Exercise data
************

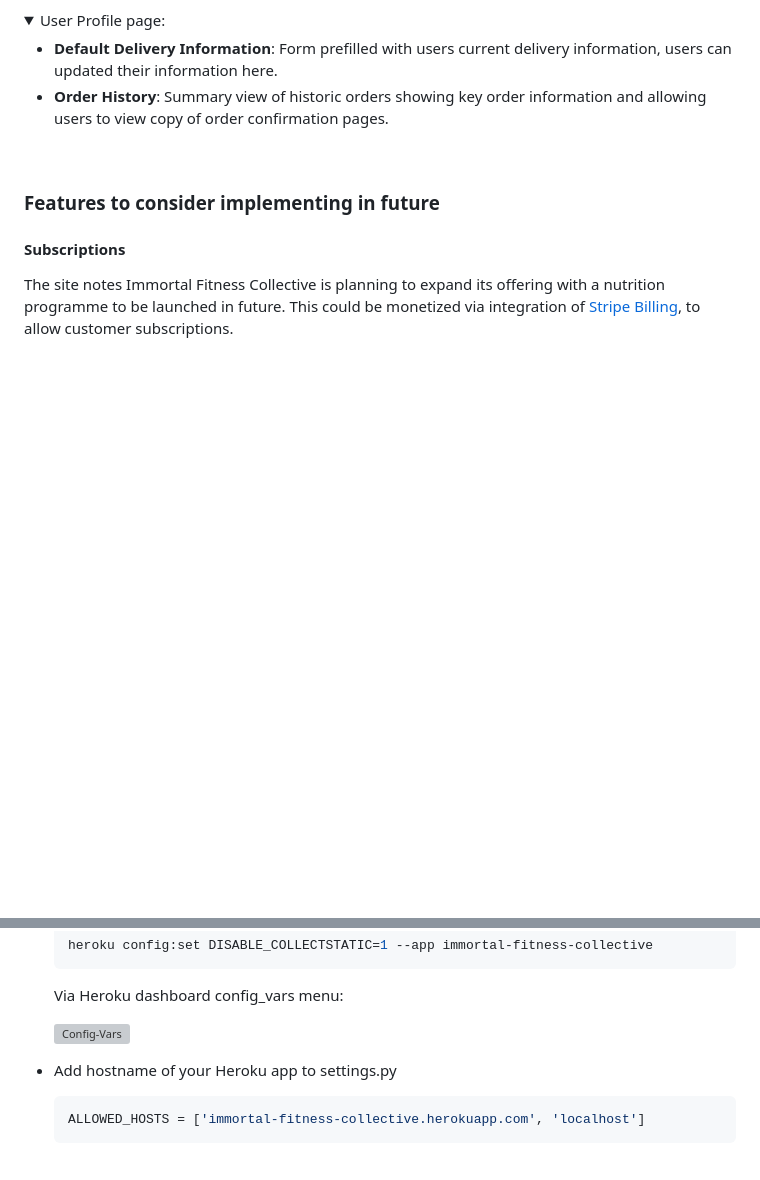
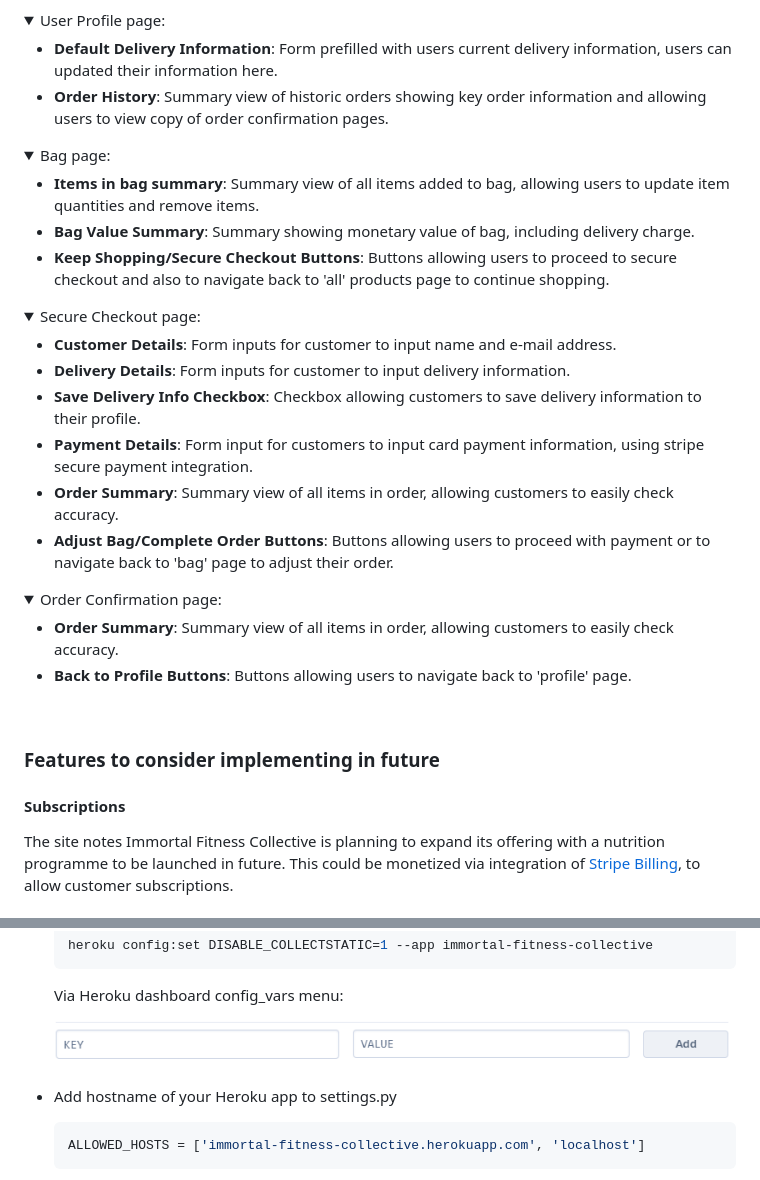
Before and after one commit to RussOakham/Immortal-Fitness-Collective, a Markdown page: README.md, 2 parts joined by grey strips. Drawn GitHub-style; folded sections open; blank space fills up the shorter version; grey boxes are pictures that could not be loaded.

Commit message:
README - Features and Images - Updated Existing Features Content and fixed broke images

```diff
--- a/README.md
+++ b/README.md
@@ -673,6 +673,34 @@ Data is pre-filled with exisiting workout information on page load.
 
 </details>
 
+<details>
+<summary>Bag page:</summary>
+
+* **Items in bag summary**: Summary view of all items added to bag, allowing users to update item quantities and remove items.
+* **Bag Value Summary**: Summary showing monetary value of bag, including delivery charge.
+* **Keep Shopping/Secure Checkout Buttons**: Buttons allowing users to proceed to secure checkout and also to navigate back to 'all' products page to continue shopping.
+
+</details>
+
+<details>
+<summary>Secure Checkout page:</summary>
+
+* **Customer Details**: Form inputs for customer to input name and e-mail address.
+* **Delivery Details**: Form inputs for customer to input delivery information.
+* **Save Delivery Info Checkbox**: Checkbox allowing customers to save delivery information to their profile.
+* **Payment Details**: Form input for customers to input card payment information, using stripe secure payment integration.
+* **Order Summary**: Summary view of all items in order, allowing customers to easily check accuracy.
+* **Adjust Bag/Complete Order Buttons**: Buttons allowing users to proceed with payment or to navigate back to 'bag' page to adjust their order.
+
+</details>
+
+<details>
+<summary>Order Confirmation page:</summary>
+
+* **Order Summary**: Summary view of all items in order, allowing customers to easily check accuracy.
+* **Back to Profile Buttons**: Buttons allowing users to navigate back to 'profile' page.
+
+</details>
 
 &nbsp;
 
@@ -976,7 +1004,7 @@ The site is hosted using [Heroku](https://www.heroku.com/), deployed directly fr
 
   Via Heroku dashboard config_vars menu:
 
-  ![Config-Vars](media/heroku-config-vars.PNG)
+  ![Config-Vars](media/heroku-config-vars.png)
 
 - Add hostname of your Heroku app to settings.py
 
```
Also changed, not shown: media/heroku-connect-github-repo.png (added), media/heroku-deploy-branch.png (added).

************

The word "media" appears in some lines above. Return every one of those lines.

Written solution
-  ![Config-Vars](media/heroku-config-vars.PNG)
+  ![Config-Vars](media/heroku-config-vars.png)
Also changed, not shown: media/heroku-connect-github-repo.png (added), media/heroku-deploy-branch.png (added).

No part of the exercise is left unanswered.